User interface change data
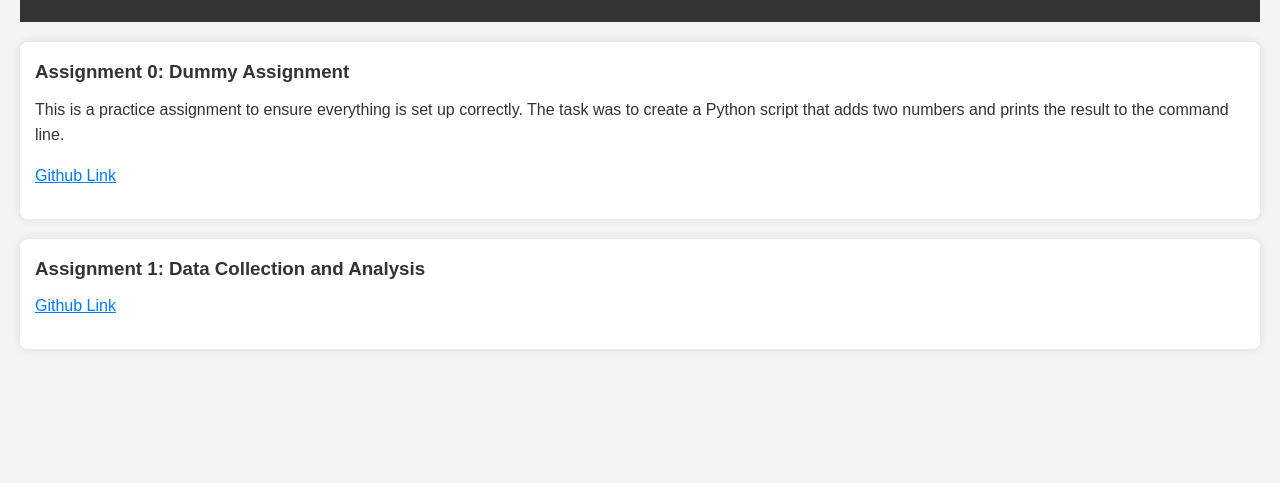
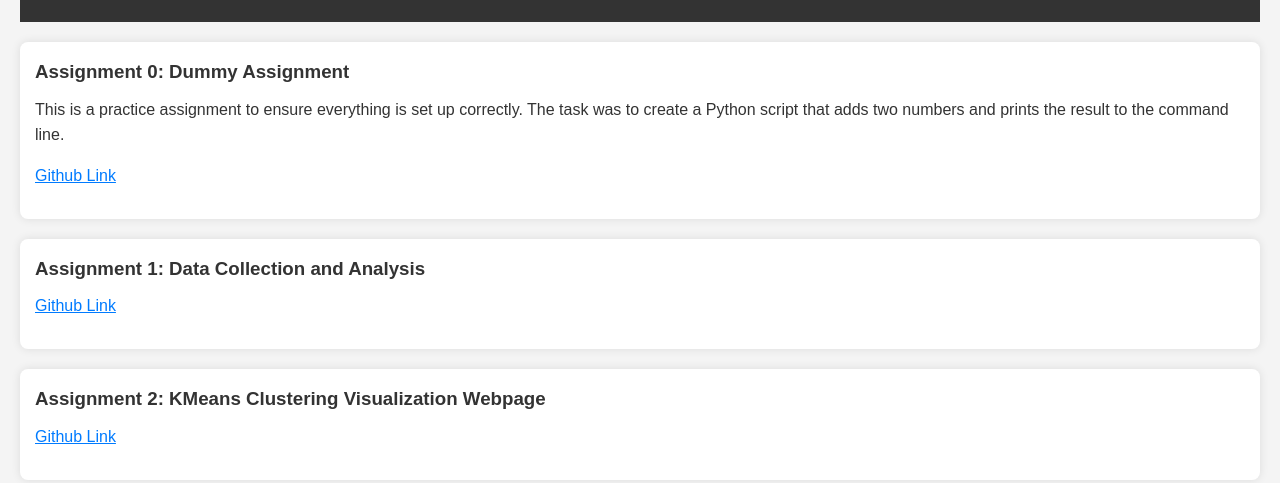
Before and after one commit to cry0909/cry0909.github.io, a plain HTML site: page assignments.html in a window 1280 px wide. Shown: the part 125-608 px from the top of the page. Drawn offline with Linux system fonts and the light colour scheme; files that its build step writes are made by us from their sources.

Commit message:
update ass2

```diff
--- a/assignments.html
+++ b/assignments.html
@@ -39,6 +39,14 @@
         </article>
 
         <!-- Add more assignments as needed -->
+
+    </section>
+    <section id="assignments">
+        <!-- Future Assignments -->
+        <article class="assignment">
+            <h3>Assignment 2: KMeans Clustering Visualization Webpage</h3>
+            <p><a href="https://github.com/cry0909/bu_cry0909-assignment-2" target="_blank">Github Link</a></p>
+        </article>
     </section>
 </main>
 
```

→ What you need to do
Looking at the records above, tally the lines holding "article" and reply with that number only.

→ Worked solution
3